The Jan. 6 committee report’s damning conclusion: “Federal and local law enforcement authorities were in possession of multiple streams of intelligence predicting violence directed at the Capitol prior to January 6th. Although some of that intelligence was fragmentary, it should have been sufficient to warrant far more vigorous preparations for the security of the joint session.” The report added, “The failure to sufficiently share and act upon that intelligence jeopardized the lives of the police officers defending the Capitol and everyone in it.”

Shockingly, Wray did not conduct a top-to-bottom self-evaluation and share its findings and specific recommendations with the public. The Jan. 6 committee had limited insight into the specific failures that led to the FBI’s failure to adequately prepare for and head off an act of domestic terrorism, essentially blaming the impossibility of predicting “the fact that the President of the United States would be the catalyst of their fury and facilitate the attack was unprecedented in American history.” Really? Given the streams of information, Trump’s call to action, the groups involved and the weeks-long campaign to overturn the election, that explanation is inadequate at best.

One would think that a failure of this magnitude would set off an exhaustive self-investigation coupled with detailed findings and steps to remedy the problems uncovered. That omission would seem to be a failure of leadership nearly on par with the operational failure itself.

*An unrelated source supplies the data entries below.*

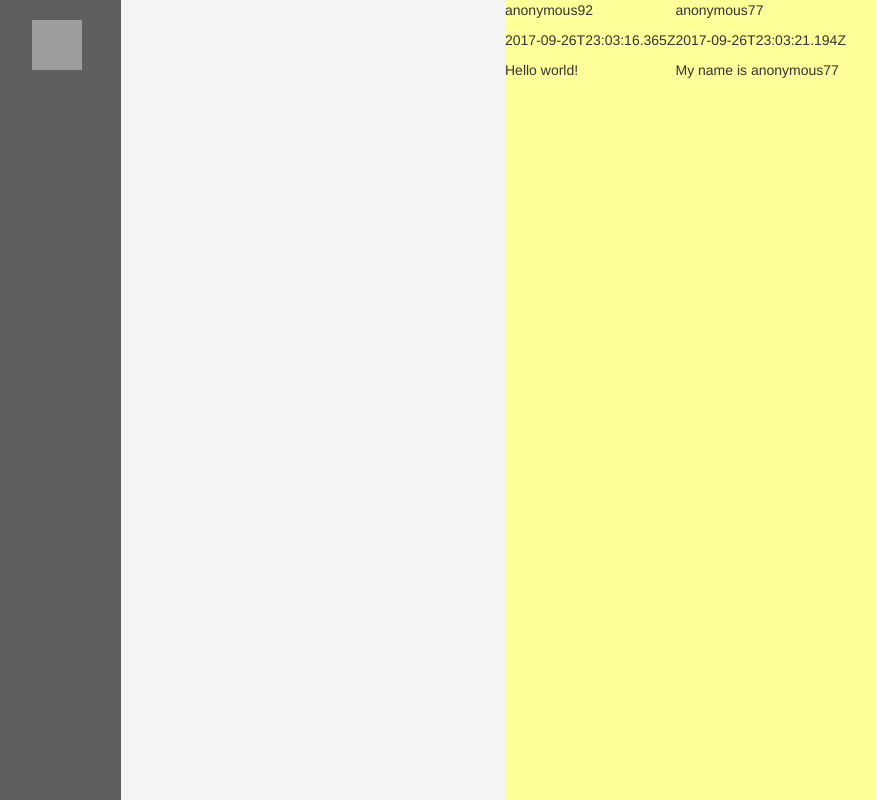
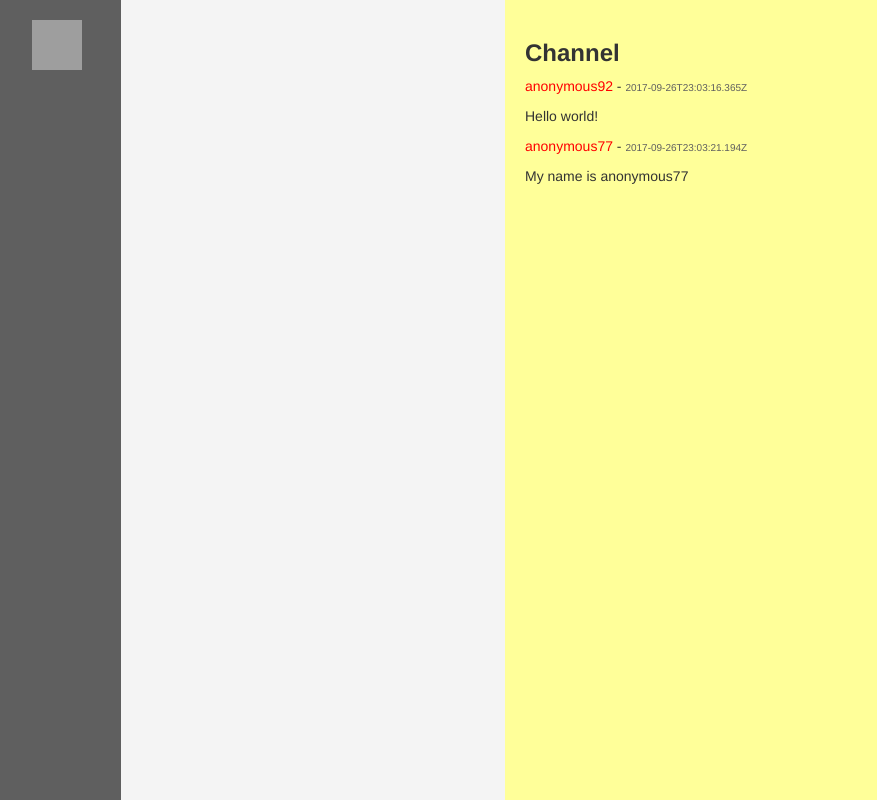
Before and after one commit to kierand0yle/chat-redux, a React app: page / in a window 1280 px wide. Shown: the whole page, without its empty margins (7-884 px from the left). Built offline with nearby package versions, Linux system fonts and the light colour scheme; grey boxes are pictures that could not be loaded.

Commit message:
message list styling

```diff
--- a/assets/stylesheets/application.scss
+++ b/assets/stylesheets/application.scss
@@ -21,6 +21,7 @@ body {
 .channel-list {
   display: flex;
   width: 30%;
+  padding: 20px;
   background-color: #F4F4F4;
   height: 100vh;
 }
@@ -29,6 +30,20 @@ body {
 .message-list {
   display: flex;
   width: 60%;
+  padding: 20px;
   background-color: #FF9;
   height: 100vh;
 }
+
+.message {
+  width: 100%;
+}
+
+.time {
+  font-size: 10px;
+  color: #5F5F5F;
+}
+
+.author {
+  color: red;
+}
--- a/src/components/message.jsx
+++ b/src/components/message.jsx
@@ -5,8 +5,7 @@ class Message extends Component {
   render() {
     return (
       <div className="message">
-        <p>{this.props.message.author}</p>
-        <p>{this.props.message.created_at}</p>
+        <p><span className="author">{this.props.message.author}</span> - <span className="time">{this.props.message.created_at}</span></p>
         <p>{this.props.message.content}</p>
       </div>
     );
--- a/src/containers/message_list.jsx
+++ b/src/containers/message_list.jsx
@@ -10,7 +10,10 @@ class MessageList extends Component {
   render() {
     return (
       <div className="message-list">
-        {this.props.messages.map((message) => <Message message={message} key={message.created_at} />)}
+        <div>
+          <h3><strong>Channel</strong></h3>
+          {this.props.messages.map((message) => <Message message={message} key={message.created_at} />)}
+        </div>
       </div>
     );
   }
```
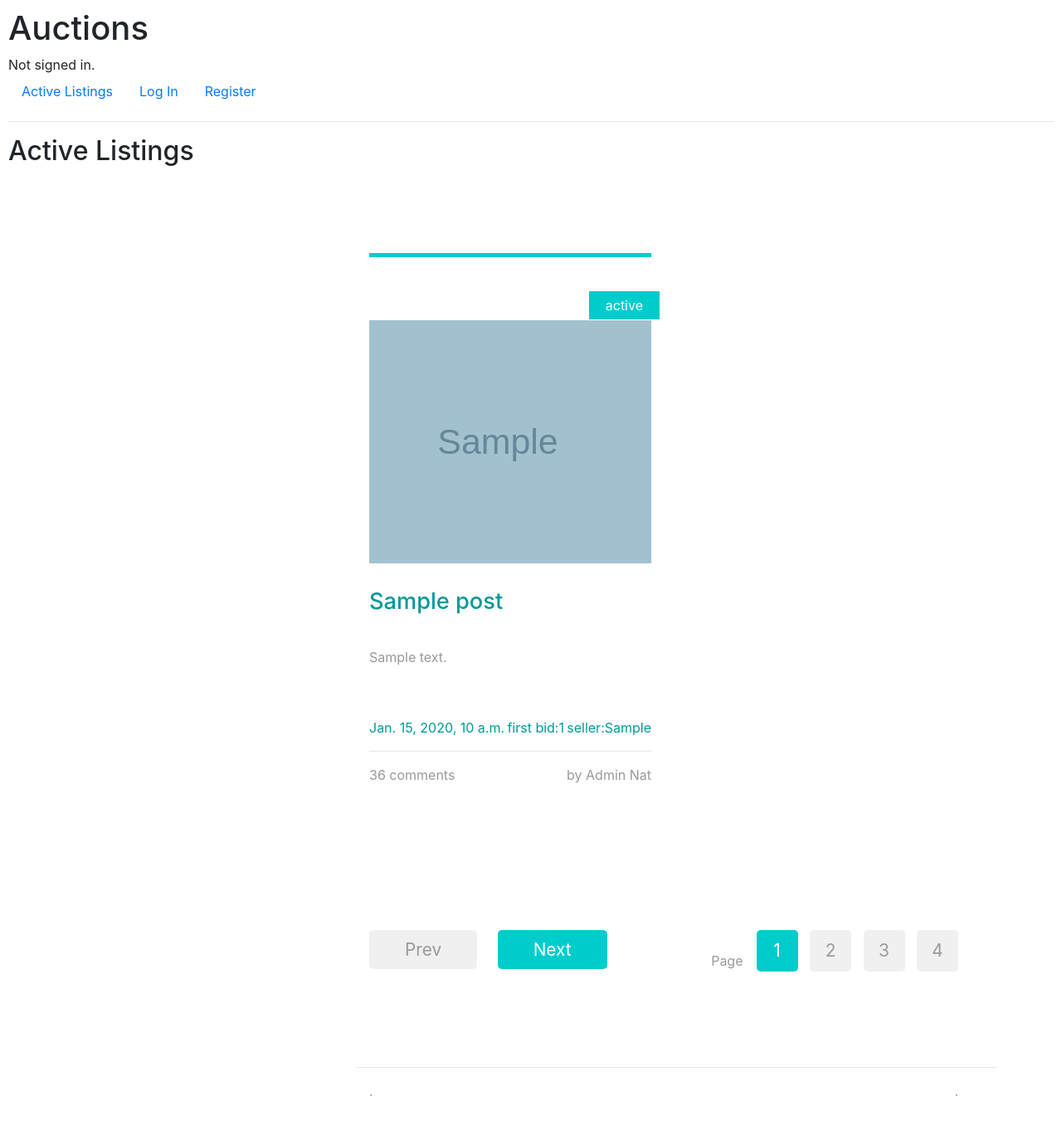
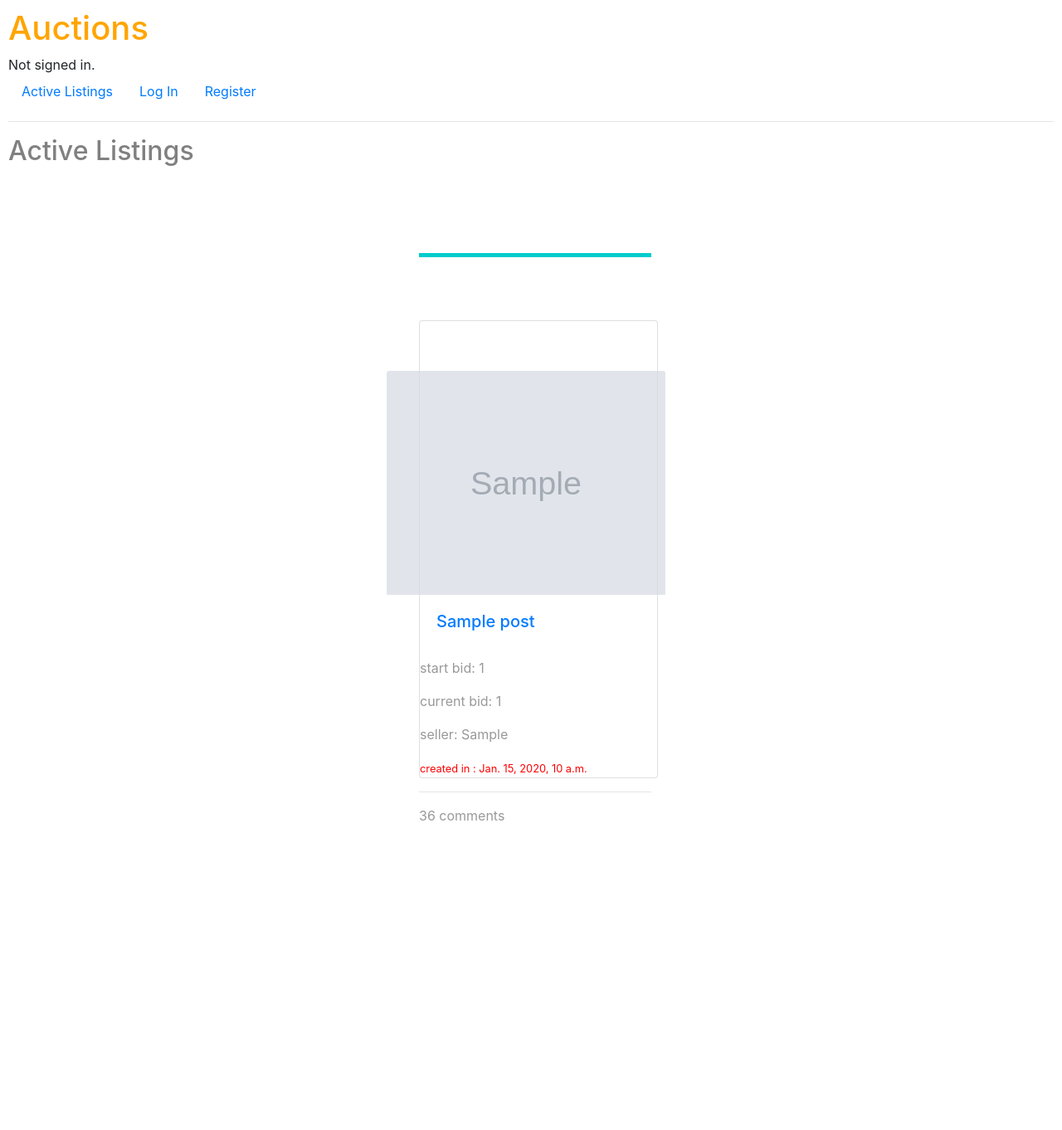
Before and after one commit to shehab-shepl/commerce, a Django app: page / in a window 1280 px wide. Shown: the whole page at 83% size. After the commit the page ends 989 px from the top, so only its background shows below. Run offline with Django 3.2, Linux system fonts and the light colour scheme; tables that the repository leaves empty hold one stand-in row (values such as "Sample post"); grey boxes marked "Sample" are stand-in pictures; some libraries are stand-ins or nearby versions.

Commit message:
edit index.html

```diff
--- a/commerce/auctions/templates/auctions/index.html
+++ b/commerce/auctions/templates/auctions/index.html
@@ -3,78 +3,38 @@
 {% load static %}
 
 {% block body %}
-    <h2>Active Listings</h2>
-    <div class="container-fluid">
+    <h2 style="color:gray;">Active Listings</h2>
+    <div class="container">
         <main class="tm-main">
             <div class="row tm-row">
                 {% for post in all_posts %}
-                <article class="col-12 col-md-6 tm-post">
+                <article height='100px' class="col-12 col-md-6 tm-post">
                     <hr class="tm-hr-primary">
                     <a href="{{post.id}}" class="effect-lily tm-post-link tm-pt-60">
-                        <div class="tm-post-link-inner">
+
+                        <div class="card" style="width: 18rem; height: auto;">
                             {% if post.img %}
-                            <img src="{{post.img.url}}" alt="Image" class="img-fluid">
+                            <img style="height:270px;" class="card-img-top" src="{{post.img.url}}" alt="Card image cap">
                             {% else %}
-                            <img src="https://recyclingbalers.s3.amazonaws.com/image/No%20Image.jpg" class="img-responsive ">
+                            <img style="height:270px;" class="card-img-top" src="https://recyclingbalers.s3.amazonaws.com/image/No%20Image.jpg" >
                             {% endif %}
 
+                            <div class="card-body">
+                                <h5 class="card-title">{{post.title}}</h5>
+                            </div>
+                    </a>
+                            <p class="card-text">start bid: {{post.starting_bid}}</p>
+                            <p class="card-text">current bid: {{post.starting_bid}}</p>
+                            <p class="card-text" >seller: {{post.seller}}</p>
+                            <p class="card-text" style="color:red;" ><small  >created in : {{post.created}}</small></p>
                         </div>
-                        <span class="position-absolute tm-new-badge">active</span>
-                        <h2 class="tm-pt-30 tm-color-primary tm-post-title">{{post.title}}</h2>
-                    </a>
-                    <p class="tm-pt-30">
-                        {{post.description}}
-                    </p>
-                    <div class="d-flex justify-content-between tm-pt-45">
-                        <span class="tm-color-primary">{{post.created}}</span>
-                        <span class="tm-color-primary">first bid:{{post.starting_bid}}</span>
-                        <span class="tm-color-primary">seller:{{post.seller}}</span>
-                    </div>
                     <hr>
                     <div class="d-flex justify-content-between">
                         <span>36 comments</span>
-                        <span>by Admin Nat</span>
                     </div>
                 </article>
                 {%endfor%}
             </div>
-            <div class="row tm-row tm-mt-100 tm-mb-75">
-                <div class="tm-prev-next-wrapper">
-                    <a href="#" class="mb-2 tm-btn tm-btn-primary tm-prev-next disabled tm-mr-20">Prev</a>
-                    <a href="#" class="mb-2 tm-btn tm-btn-primary tm-prev-next">Next</a>
-                </div>
-                <div class="tm-paging-wrapper">
-                    <span class="d-inline-block mr-3">Page</span>
-                    <nav class="tm-paging-nav d-inline-block">
-                        <ul>
-                            <li class="tm-paging-item active">
-                                <a href="#" class="mb-2 tm-btn tm-paging-link">1</a>
-                            </li>
-                            <li class="tm-paging-item">
-                                <a href="#" class="mb-2 tm-btn tm-paging-link">2</a>
-                            </li>
-                            <li class="tm-paging-item">
-                                <a href="#" class="mb-2 tm-btn tm-paging-link">3</a>
-                            </li>
-                            <li class="tm-paging-item">
-                                <a href="#" class="mb-2 tm-btn tm-paging-link">4</a>
-                            </li>
-                        </ul>
-                    </nav>
-                </div>
-            </div>
-            <footer class="row tm-row">
-                <hr class="col-12">
-                <div class="col-md-6 col-12 tm-color-gray">
-                    .
-                </div>
-                <div class="col-md-6 col-12 tm-color-gray tm-copyright">
-                    .
-                </div>
-            </footer>
-        </main>
-    </div>
-    <script src="js/jquery.min.js"></script>
-    <script src="js/templatemo-script.js"></script>
+
 
 {% endblock %}
--- a/commerce/auctions/templates/auctions/layout.html
+++ b/commerce/auctions/templates/auctions/layout.html
@@ -18,7 +18,7 @@
         <link href="{% static 'auctions/styles.css' %}" rel="stylesheet">
     </head>
     <body>
-        <h1>Auctions</h1>
+        <h1 style="color:Orange;" >Auctions</h1>
         <div>
             {% if user.is_authenticated %}
                 Signed in as <strong>{{ user.username }}</strong>.
```
Also changed, not shown: commerce/media/post_img/WhatsApp_Image_2020-08-30_at_4.16.43_PM_nmAiBWG.jpeg (added), commerce/media/post_img/item_XXL_121731139_857feda31188e_4Qb5dxn.jpg (added).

There is more. As I have written, the FBI has failed to follow legal requirements to track domestic terrorism, according to a Senate Homeland Security and Governmental Affairs Committee report released last year. Is there an institutional aversion to information-gathering and tracking violent domestic terrorism, as some former FBI officials have argued?

The problem isn’t new. Back in 2019, a Brennan Center report documented significant shortcomings in the department’s approach to domestic terrorism, including failure to prioritize such crimes, a lack of resources and failure to build community trust.

In sum, there is more than sufficient reason to conclude Wray is not the right man for the job at present. Aside from major blunders, he seems to lack the will or capacity to take a hard look at his own department and adjust to a changing environment in which domestic right-wing terrorism poses a more severe threat than foreign terrorism.

FBI directors get a 10-year term, but they serve at the discretion of the president. (Donald Trump installed Wray in 2017 after firing James B. Comey.) The question for President Biden is whether Americans can afford to have him around for another four years.

Surely, there are perfectly qualified candidates, Republicans and Democrats, who have shown courage in examining governmental failures and fully appreciate the domestic terrorism threat. Perhaps Liz Cheney is available.